Top of Records for this task

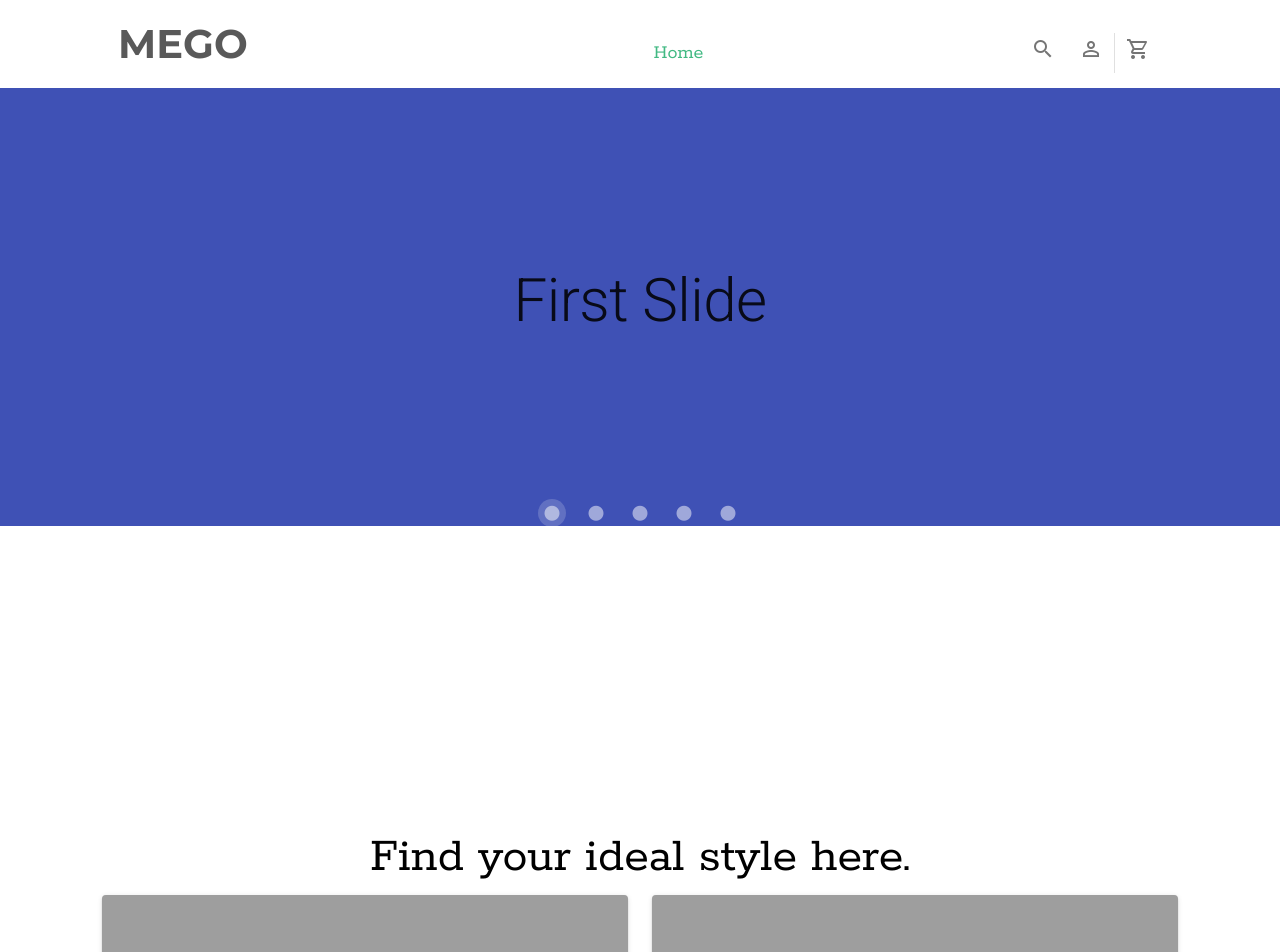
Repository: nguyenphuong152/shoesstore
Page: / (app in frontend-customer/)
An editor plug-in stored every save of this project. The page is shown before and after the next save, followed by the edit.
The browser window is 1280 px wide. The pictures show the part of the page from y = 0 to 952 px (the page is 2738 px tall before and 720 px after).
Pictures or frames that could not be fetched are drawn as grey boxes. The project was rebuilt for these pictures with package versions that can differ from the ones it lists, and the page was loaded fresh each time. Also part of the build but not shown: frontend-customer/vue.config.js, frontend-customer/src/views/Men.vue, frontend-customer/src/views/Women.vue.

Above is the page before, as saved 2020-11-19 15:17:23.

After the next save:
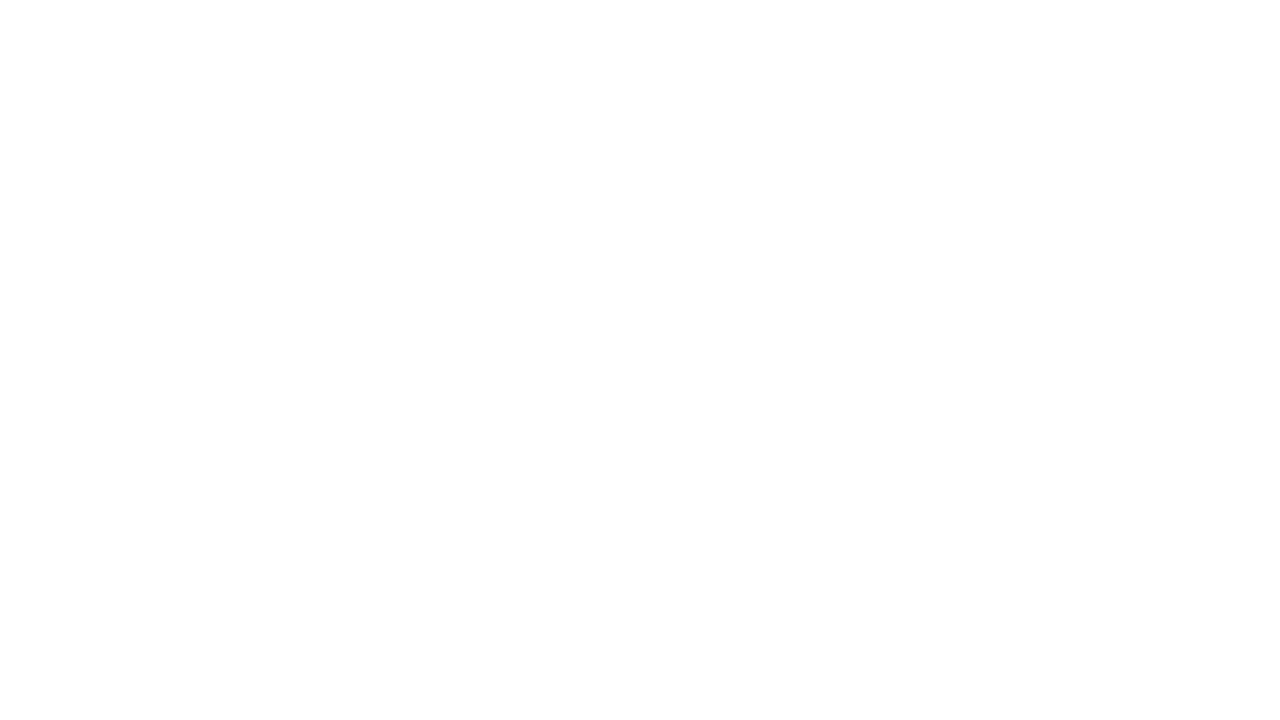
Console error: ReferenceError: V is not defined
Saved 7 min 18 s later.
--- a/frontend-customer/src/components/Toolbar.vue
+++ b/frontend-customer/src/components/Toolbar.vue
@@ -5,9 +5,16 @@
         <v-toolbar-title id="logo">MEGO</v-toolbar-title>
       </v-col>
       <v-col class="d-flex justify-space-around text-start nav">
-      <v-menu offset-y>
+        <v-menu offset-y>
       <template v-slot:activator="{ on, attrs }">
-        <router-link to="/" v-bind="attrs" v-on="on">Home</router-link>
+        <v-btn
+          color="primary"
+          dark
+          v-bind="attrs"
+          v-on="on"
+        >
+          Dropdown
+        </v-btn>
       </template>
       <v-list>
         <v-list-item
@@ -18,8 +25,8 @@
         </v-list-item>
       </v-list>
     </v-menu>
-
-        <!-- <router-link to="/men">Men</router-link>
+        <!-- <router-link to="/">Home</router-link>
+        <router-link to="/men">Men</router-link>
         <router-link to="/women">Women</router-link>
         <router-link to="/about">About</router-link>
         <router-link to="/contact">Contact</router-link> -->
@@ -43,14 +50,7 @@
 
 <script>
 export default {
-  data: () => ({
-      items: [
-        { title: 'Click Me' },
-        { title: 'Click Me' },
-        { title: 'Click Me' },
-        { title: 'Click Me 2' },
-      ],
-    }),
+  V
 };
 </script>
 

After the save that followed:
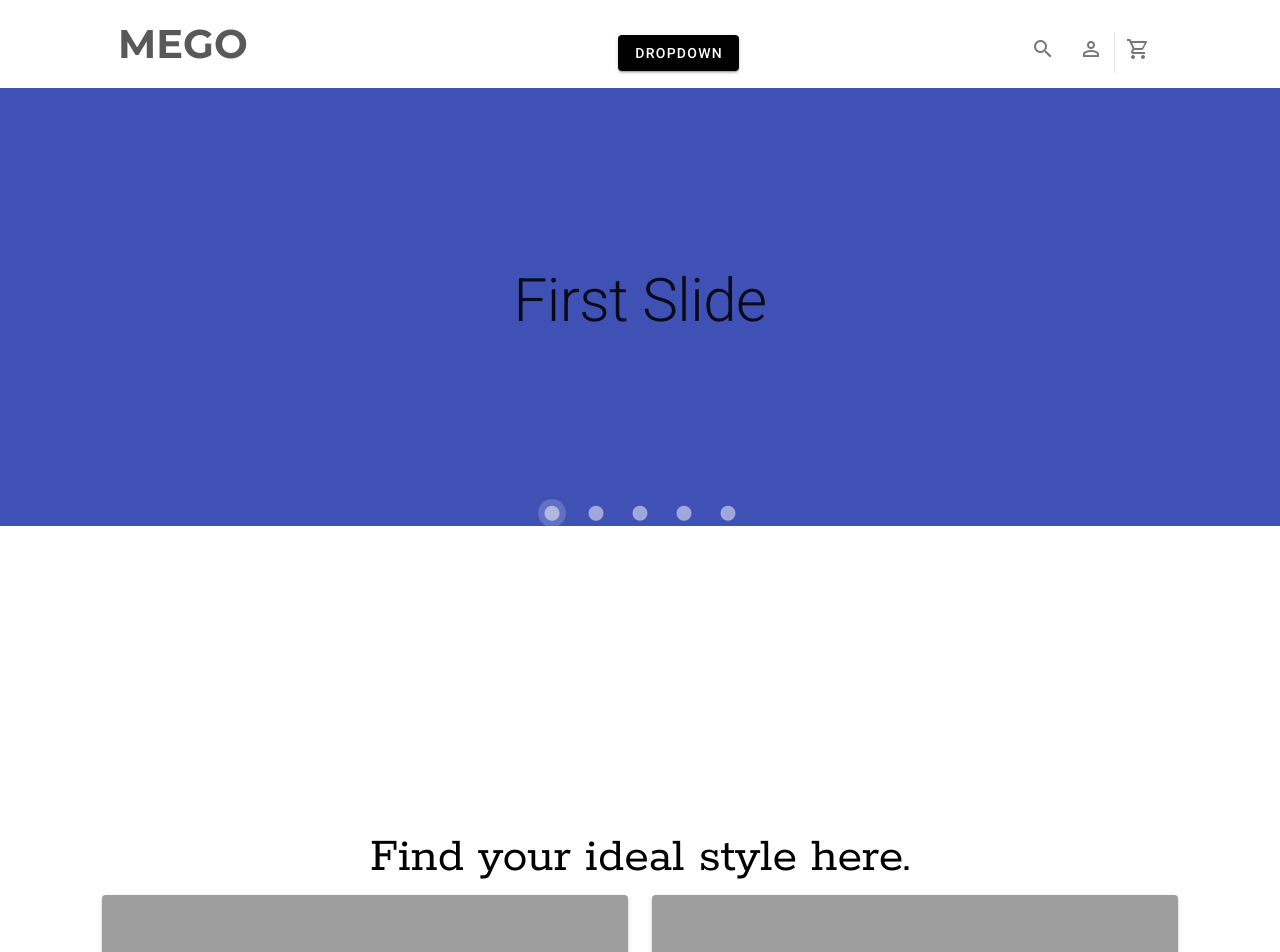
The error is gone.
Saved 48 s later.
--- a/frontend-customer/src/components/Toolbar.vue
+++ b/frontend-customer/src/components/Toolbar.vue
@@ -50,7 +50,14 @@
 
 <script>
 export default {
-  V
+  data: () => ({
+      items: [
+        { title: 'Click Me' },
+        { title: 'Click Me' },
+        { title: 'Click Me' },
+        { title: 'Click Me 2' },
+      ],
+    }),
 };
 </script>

Bottom of Records for this task
Top of Records for this task

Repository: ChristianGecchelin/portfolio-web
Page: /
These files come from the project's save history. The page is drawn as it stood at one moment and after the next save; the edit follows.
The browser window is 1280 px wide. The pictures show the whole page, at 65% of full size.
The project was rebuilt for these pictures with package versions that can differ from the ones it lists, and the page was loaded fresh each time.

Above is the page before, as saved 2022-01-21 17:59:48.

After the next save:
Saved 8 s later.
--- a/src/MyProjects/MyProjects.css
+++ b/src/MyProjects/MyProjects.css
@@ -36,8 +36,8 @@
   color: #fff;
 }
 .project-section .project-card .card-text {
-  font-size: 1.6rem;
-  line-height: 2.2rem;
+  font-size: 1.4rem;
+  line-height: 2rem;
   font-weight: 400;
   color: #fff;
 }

Bottom of Records for this task
Top of Records for this task

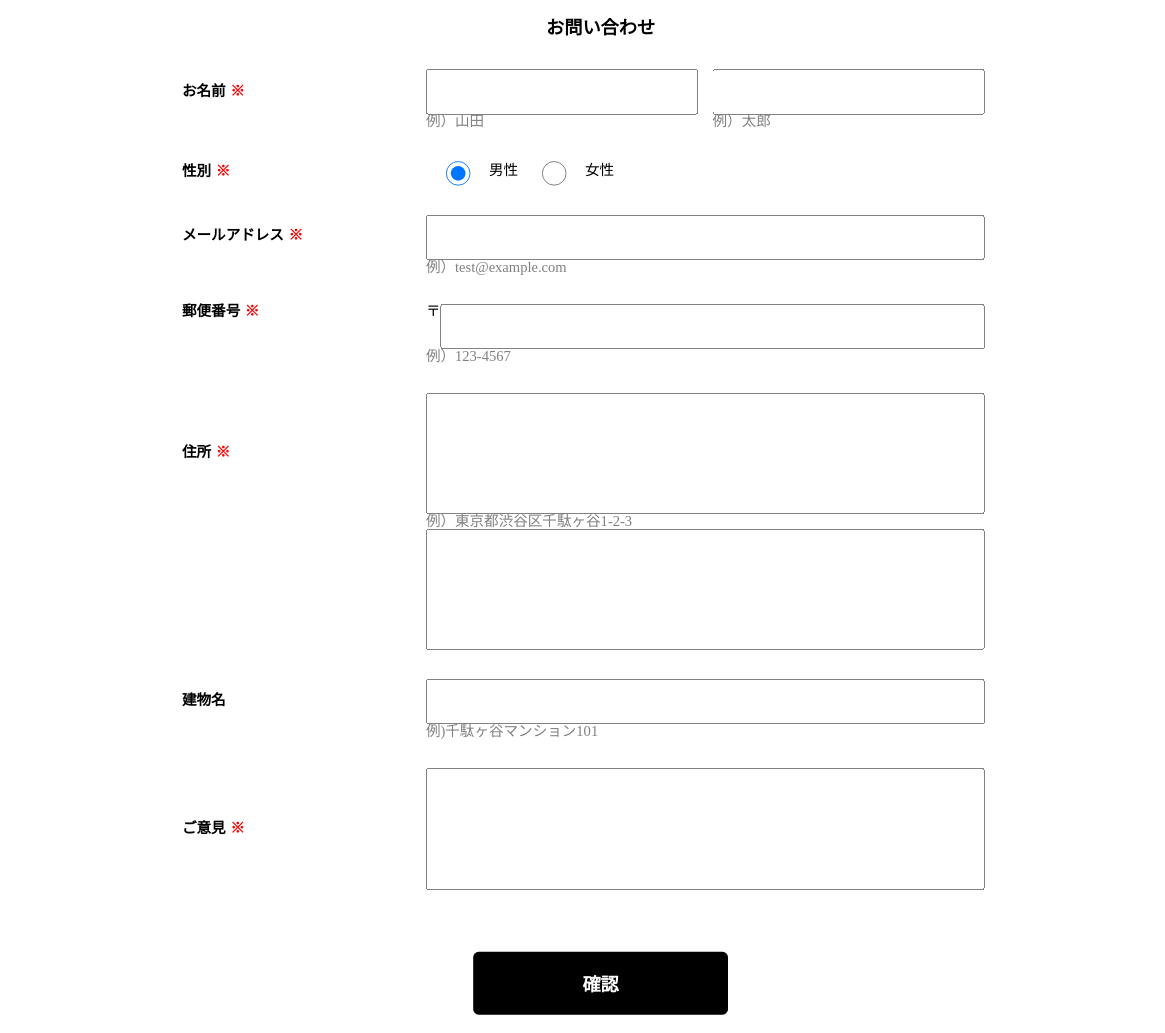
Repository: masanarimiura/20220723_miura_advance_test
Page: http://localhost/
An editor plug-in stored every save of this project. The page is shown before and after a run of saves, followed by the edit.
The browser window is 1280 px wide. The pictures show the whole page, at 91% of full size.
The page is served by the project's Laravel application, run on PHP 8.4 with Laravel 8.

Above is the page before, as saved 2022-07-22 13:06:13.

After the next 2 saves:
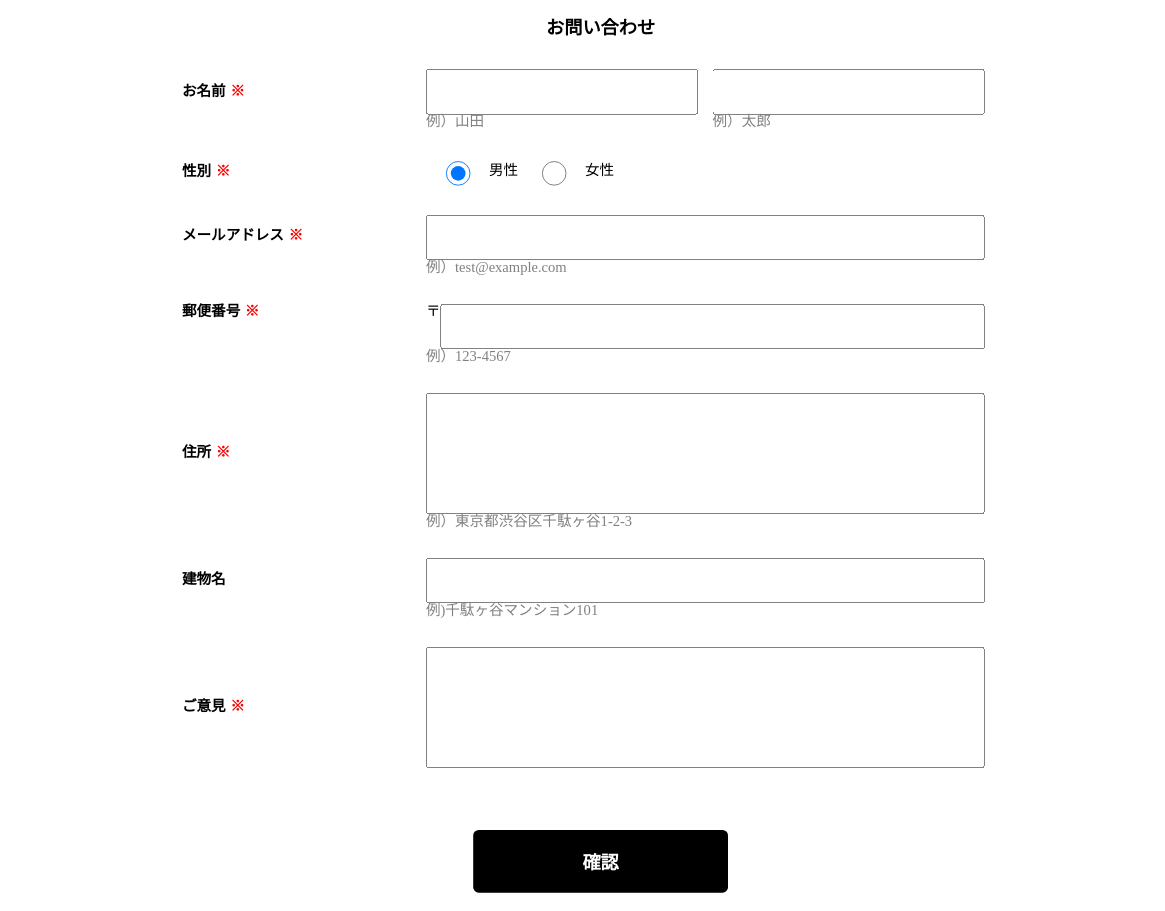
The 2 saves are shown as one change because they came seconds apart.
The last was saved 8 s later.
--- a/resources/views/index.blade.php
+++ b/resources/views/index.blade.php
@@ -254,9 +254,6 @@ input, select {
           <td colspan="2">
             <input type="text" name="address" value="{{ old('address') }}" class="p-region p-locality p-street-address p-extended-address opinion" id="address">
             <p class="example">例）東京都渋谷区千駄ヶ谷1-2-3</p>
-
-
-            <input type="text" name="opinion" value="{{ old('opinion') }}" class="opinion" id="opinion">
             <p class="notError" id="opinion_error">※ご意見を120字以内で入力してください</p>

Bottom of Records for this task

Task objective:
Each line above from the one containing "Repository: nguyenphuong152/shoesstore" through the one containing "</v-list-item>" is to be returned verbatim. Nothing else, and no pictures.

Response area:
Repository: nguyenphuong152/shoesstore
Page: / (app in frontend-customer/)
An editor plug-in stored every save of this project. The page is shown before and after the next save, followed by the edit.
The browser window is 1280 px wide. The pictures show the part of the page from y = 0 to 952 px (the page is 2738 px tall before and 720 px after).
Pictures or frames that could not be fetched are drawn as grey boxes. The project was rebuilt for these pictures with package versions that can differ from the ones it lists, and the page was loaded fresh each time. Also part of the build but not shown: frontend-customer/vue.config.js, frontend-customer/src/views/Men.vue, frontend-customer/src/views/Women.vue.

Above is the page before, as saved 2020-11-19 15:17:23.

After the next save:
Console error: ReferenceError: V is not defined
Saved 7 min 18 s later.
--- a/frontend-customer/src/components/Toolbar.vue
+++ b/frontend-customer/src/components/Toolbar.vue
@@ -5,9 +5,16 @@
         <v-toolbar-title id="logo">MEGO</v-toolbar-title>
       </v-col>
       <v-col class="d-flex justify-space-around text-start nav">
-      <v-menu offset-y>
+        <v-menu offset-y>
       <template v-slot:activator="{ on, attrs }">
-        <router-link to="/" v-bind="attrs" v-on="on">Home</router-link>
+        <v-btn
+          color="primary"
+          dark
+          v-bind="attrs"
+          v-on="on"
+        >
+          Dropdown
+        </v-btn>
       </template>
       <v-list>
         <v-list-item
@@ -18,8 +25,8 @@
         </v-list-item>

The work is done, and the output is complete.